==== EXTRACTED RECORDS

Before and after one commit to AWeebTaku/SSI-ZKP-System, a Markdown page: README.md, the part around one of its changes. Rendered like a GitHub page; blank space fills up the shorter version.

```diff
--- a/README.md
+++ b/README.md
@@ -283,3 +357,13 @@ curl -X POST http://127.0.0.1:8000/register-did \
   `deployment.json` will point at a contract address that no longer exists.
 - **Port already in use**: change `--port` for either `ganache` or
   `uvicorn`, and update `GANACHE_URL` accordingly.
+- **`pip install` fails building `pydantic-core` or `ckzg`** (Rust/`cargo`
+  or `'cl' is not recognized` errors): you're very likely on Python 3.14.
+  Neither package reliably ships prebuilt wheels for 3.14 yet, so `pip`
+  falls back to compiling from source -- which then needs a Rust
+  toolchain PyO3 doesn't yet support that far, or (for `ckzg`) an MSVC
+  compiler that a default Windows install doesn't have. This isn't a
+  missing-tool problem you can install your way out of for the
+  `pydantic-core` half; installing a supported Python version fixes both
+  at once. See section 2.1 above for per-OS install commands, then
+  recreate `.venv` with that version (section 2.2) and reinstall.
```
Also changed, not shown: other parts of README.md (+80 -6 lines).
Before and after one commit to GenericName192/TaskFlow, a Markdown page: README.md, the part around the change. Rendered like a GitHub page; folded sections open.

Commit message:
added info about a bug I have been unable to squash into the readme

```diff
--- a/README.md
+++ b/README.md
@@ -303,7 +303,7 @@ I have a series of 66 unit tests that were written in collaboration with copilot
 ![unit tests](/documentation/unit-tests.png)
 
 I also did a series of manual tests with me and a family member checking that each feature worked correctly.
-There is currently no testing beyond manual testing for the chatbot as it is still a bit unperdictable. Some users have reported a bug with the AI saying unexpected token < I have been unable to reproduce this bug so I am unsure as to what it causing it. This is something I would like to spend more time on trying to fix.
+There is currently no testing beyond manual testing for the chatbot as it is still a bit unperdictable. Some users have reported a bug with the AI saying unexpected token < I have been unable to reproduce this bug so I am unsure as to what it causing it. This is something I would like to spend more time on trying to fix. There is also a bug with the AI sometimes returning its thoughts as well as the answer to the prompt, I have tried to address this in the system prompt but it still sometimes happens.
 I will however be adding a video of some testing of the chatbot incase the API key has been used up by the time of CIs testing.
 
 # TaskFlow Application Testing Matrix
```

========

(EXERCISE AIM) What you return should be the records above, repeated exactly.

(RESULT)
Before and after one commit to AWeebTaku/SSI-ZKP-System, a Markdown page: README.md, the part around one of its changes. Rendered like a GitHub page; blank space fills up the shorter version.

```diff
--- a/README.md
+++ b/README.md
@@ -283,3 +357,13 @@ curl -X POST http://127.0.0.1:8000/register-did \
   `deployment.json` will point at a contract address that no longer exists.
 - **Port already in use**: change `--port` for either `ganache` or
   `uvicorn`, and update `GANACHE_URL` accordingly.
+- **`pip install` fails building `pydantic-core` or `ckzg`** (Rust/`cargo`
+  or `'cl' is not recognized` errors): you're very likely on Python 3.14.
+  Neither package reliably ships prebuilt wheels for 3.14 yet, so `pip`
+  falls back to compiling from source -- which then needs a Rust
+  toolchain PyO3 doesn't yet support that far, or (for `ckzg`) an MSVC
+  compiler that a default Windows install doesn't have. This isn't a
+  missing-tool problem you can install your way out of for the
+  `pydantic-core` half; installing a supported Python version fixes both
+  at once. See section 2.1 above for per-OS install commands, then
+  recreate `.venv` with that version (section 2.2) and reinstall.
```
Also changed, not shown: other parts of README.md (+80 -6 lines).
Before and after one commit to GenericName192/TaskFlow, a Markdown page: README.md, the part around the change. Rendered like a GitHub page; folded sections open.

Commit message:
added info about a bug I have been unable to squash into the readme

```diff
--- a/README.md
+++ b/README.md
@@ -303,7 +303,7 @@ I have a series of 66 unit tests that were written in collaboration with copilot
 ![unit tests](/documentation/unit-tests.png)
 
 I also did a series of manual tests with me and a family member checking that each feature worked correctly.
-There is currently no testing beyond manual testing for the chatbot as it is still a bit unperdictable. Some users have reported a bug with the AI saying unexpected token < I have been unable to reproduce this bug so I am unsure as to what it causing it. This is something I would like to spend more time on trying to fix.
+There is currently no testing beyond manual testing for the chatbot as it is still a bit unperdictable. Some users have reported a bug with the AI saying unexpected token < I have been unable to reproduce this bug so I am unsure as to what it causing it. This is something I would like to spend more time on trying to fix. There is also a bug with the AI sometimes returning its thoughts as well as the answer to the prompt, I have tried to address this in the system prompt but it still sometimes happens.
 I will however be adding a video of some testing of the chatbot incase the API key has been used up by the time of CIs testing.
 
 # TaskFlow Application Testing Matrix
```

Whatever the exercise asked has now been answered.